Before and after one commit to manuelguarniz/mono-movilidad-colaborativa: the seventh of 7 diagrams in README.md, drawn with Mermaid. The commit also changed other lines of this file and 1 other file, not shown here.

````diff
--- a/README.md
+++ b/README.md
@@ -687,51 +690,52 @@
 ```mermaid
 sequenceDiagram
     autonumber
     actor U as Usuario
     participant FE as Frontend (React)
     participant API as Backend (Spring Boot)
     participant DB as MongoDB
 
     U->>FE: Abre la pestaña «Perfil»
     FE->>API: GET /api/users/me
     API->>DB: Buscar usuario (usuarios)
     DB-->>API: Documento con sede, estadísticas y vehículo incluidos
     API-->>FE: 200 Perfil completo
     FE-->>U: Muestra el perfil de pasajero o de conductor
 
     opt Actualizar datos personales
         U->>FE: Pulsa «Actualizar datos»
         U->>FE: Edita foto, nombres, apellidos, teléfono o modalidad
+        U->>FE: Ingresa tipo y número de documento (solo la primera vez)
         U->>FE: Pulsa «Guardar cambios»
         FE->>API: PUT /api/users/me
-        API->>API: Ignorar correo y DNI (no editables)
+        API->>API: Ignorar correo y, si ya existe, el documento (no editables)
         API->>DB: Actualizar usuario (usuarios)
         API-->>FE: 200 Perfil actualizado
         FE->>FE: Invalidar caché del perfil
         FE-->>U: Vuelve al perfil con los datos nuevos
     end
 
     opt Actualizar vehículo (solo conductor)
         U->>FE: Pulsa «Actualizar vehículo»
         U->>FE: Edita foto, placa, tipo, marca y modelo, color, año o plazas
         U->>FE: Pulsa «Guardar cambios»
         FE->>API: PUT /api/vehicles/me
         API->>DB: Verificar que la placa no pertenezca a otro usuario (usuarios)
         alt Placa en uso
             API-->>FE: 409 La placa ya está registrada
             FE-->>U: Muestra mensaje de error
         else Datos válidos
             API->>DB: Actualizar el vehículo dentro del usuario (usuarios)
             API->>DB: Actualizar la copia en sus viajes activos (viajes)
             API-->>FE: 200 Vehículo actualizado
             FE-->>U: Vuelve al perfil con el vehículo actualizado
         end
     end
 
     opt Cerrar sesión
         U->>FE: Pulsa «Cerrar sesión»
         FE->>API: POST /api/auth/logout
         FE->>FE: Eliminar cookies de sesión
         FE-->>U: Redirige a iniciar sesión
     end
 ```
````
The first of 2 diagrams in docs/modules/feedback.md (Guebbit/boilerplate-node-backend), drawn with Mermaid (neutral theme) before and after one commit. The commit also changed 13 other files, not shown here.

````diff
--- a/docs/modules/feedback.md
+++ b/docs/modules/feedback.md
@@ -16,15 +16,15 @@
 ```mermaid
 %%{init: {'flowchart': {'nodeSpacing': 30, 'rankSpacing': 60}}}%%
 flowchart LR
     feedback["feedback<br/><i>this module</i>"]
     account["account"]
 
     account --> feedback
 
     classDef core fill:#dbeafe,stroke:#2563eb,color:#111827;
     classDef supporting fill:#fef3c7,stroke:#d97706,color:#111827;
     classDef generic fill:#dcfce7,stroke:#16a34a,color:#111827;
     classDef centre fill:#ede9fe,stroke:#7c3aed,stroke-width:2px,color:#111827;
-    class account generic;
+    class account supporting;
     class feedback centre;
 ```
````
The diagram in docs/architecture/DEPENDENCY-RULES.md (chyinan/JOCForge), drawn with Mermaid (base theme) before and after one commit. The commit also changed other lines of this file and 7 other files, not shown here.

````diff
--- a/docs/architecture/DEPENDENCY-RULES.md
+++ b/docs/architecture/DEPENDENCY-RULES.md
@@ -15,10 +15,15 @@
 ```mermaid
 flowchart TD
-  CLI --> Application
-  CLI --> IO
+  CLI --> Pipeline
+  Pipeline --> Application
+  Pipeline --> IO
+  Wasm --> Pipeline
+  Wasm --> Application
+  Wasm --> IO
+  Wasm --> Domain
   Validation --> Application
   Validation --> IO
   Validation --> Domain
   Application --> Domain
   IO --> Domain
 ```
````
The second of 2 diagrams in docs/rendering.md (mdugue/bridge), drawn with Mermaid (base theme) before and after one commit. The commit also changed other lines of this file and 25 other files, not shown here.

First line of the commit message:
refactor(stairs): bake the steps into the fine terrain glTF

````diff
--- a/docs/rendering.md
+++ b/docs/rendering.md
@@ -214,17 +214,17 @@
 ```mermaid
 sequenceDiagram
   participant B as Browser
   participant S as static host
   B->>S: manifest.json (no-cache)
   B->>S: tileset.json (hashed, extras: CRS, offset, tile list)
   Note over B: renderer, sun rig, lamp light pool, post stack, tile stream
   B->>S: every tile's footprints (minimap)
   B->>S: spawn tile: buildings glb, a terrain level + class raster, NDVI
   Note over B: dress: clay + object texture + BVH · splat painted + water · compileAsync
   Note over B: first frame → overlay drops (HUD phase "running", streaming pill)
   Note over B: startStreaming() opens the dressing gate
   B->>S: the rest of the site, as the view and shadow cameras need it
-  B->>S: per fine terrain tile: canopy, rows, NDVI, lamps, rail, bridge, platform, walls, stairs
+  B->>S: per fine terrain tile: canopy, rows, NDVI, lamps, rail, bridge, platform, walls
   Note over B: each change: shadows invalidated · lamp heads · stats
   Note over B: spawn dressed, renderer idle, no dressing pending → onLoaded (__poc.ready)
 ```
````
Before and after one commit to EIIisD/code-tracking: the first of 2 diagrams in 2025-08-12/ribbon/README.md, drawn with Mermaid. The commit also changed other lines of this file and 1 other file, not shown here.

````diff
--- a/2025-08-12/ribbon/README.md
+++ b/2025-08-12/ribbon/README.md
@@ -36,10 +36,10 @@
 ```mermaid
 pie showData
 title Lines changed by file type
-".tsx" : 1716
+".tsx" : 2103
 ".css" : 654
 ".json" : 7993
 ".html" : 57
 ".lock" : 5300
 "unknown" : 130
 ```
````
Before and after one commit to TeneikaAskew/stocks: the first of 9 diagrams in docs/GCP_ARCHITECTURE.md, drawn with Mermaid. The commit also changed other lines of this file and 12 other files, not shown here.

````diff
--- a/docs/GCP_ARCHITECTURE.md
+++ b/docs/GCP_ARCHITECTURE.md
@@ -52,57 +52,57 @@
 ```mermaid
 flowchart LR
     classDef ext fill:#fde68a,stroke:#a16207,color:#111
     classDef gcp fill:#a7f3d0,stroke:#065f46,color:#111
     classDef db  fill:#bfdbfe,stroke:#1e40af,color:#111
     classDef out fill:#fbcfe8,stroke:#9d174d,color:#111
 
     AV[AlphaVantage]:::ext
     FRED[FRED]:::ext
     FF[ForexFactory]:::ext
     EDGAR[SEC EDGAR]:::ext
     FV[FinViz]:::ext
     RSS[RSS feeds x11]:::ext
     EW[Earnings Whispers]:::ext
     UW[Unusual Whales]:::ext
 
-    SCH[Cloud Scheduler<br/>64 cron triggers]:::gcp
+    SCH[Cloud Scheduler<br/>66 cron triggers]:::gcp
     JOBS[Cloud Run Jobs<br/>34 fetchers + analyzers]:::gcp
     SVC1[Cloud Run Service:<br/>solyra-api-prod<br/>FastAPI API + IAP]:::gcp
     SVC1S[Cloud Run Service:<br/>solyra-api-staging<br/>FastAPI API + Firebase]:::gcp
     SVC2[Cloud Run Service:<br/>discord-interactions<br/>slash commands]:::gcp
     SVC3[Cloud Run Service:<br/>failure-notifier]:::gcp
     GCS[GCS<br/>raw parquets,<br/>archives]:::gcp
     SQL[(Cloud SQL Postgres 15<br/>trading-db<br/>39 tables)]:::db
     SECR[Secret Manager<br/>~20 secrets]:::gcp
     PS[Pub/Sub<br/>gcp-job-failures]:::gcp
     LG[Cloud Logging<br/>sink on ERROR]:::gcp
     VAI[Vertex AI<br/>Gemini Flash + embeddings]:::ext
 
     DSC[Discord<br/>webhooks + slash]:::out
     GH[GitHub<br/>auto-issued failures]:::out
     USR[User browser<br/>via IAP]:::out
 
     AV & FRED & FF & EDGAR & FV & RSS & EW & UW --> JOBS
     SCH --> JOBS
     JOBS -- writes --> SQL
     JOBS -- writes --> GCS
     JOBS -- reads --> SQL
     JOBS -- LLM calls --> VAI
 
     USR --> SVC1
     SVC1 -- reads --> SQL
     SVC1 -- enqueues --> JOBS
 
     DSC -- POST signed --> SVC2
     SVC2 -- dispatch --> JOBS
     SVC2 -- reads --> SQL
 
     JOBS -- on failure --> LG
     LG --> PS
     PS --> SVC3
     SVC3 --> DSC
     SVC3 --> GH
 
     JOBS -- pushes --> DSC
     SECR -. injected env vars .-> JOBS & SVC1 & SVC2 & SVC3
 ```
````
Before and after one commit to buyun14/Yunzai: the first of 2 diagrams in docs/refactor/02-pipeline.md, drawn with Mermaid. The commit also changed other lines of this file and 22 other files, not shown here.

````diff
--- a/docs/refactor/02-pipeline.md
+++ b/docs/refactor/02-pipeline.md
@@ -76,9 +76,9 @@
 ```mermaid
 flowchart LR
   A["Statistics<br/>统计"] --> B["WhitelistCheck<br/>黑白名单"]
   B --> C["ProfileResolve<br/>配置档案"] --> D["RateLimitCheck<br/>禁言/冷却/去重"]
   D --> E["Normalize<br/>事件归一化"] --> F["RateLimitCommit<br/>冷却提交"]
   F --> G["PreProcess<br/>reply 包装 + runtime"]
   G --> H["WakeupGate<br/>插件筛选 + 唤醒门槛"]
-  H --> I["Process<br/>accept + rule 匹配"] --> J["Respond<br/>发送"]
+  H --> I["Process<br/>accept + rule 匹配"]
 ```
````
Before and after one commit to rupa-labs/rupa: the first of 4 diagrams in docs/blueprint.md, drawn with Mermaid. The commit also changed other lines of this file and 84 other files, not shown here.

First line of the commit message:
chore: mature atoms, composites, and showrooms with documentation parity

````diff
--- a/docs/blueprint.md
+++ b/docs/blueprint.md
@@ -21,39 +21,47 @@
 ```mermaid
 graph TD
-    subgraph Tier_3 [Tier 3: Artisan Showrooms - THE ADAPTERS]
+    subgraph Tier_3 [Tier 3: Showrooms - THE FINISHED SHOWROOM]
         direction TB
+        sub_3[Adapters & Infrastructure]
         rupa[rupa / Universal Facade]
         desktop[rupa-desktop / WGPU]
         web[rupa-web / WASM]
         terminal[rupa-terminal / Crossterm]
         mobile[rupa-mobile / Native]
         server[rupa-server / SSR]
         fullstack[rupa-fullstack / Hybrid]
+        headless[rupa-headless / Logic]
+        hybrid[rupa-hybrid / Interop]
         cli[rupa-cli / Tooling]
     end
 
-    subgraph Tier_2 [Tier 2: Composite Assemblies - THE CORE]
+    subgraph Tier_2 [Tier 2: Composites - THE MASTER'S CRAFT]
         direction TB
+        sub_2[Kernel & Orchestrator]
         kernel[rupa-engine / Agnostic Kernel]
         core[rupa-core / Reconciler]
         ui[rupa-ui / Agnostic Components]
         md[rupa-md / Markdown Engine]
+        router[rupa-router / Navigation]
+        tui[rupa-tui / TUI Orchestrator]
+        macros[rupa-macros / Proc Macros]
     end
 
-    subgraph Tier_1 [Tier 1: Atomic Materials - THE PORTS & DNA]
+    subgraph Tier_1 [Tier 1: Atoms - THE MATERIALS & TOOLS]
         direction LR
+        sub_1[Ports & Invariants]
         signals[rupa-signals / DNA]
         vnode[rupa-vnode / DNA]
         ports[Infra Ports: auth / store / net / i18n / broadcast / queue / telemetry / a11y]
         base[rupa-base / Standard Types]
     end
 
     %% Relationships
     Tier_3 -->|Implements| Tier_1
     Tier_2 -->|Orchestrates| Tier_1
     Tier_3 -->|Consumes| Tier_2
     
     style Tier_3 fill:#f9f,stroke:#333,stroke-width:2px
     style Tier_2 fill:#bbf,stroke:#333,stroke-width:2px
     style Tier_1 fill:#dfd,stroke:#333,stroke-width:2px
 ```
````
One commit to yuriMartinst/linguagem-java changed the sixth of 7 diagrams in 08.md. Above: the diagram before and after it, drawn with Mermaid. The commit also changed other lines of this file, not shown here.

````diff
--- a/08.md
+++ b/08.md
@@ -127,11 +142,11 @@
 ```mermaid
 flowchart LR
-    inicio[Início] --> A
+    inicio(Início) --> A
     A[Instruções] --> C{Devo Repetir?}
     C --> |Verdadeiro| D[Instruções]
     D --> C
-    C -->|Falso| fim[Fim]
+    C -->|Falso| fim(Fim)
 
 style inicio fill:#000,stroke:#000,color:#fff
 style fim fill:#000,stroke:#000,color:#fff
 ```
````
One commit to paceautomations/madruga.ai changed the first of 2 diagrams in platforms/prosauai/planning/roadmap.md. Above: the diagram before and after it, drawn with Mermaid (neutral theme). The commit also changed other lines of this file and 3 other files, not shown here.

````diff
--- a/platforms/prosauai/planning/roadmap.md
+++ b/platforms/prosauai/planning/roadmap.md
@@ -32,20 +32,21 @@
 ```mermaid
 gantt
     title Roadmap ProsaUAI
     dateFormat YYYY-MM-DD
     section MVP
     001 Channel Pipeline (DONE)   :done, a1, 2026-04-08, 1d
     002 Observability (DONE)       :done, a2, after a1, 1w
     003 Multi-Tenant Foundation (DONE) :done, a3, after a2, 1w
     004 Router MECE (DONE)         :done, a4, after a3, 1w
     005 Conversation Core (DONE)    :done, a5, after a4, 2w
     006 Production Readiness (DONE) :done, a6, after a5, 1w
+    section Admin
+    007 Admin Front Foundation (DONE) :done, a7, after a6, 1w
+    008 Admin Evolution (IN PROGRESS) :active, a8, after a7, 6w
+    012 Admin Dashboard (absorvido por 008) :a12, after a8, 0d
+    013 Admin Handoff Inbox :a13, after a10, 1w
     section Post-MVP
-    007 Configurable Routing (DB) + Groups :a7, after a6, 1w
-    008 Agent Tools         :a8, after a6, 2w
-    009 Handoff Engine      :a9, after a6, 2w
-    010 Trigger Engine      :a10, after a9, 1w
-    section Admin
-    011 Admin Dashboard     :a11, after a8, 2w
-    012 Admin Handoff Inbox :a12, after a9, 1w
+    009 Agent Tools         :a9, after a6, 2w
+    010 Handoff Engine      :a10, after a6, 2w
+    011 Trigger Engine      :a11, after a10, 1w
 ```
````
========================================
:: Exercise prompt ::
All lines in the listing above between the line with "U->>FE: Edita foto, nombres, apellidos, teléfono" and the line with "API->>DB: Actualizar usuario", inclusive, should be set down exactly, and no line outside that range.

:: Task answer ::
         U->>FE: Edita foto, nombres, apellidos, teléfono o modalidad
+        U->>FE: Ingresa tipo y número de documento (solo la primera vez)
         U->>FE: Pulsa «Guardar cambios»
         FE->>API: PUT /api/users/me
-        API->>API: Ignorar correo y DNI (no editables)
+        API->>API: Ignorar correo y, si ya existe, el documento (no editables)
         API->>DB: Actualizar usuario (usuarios)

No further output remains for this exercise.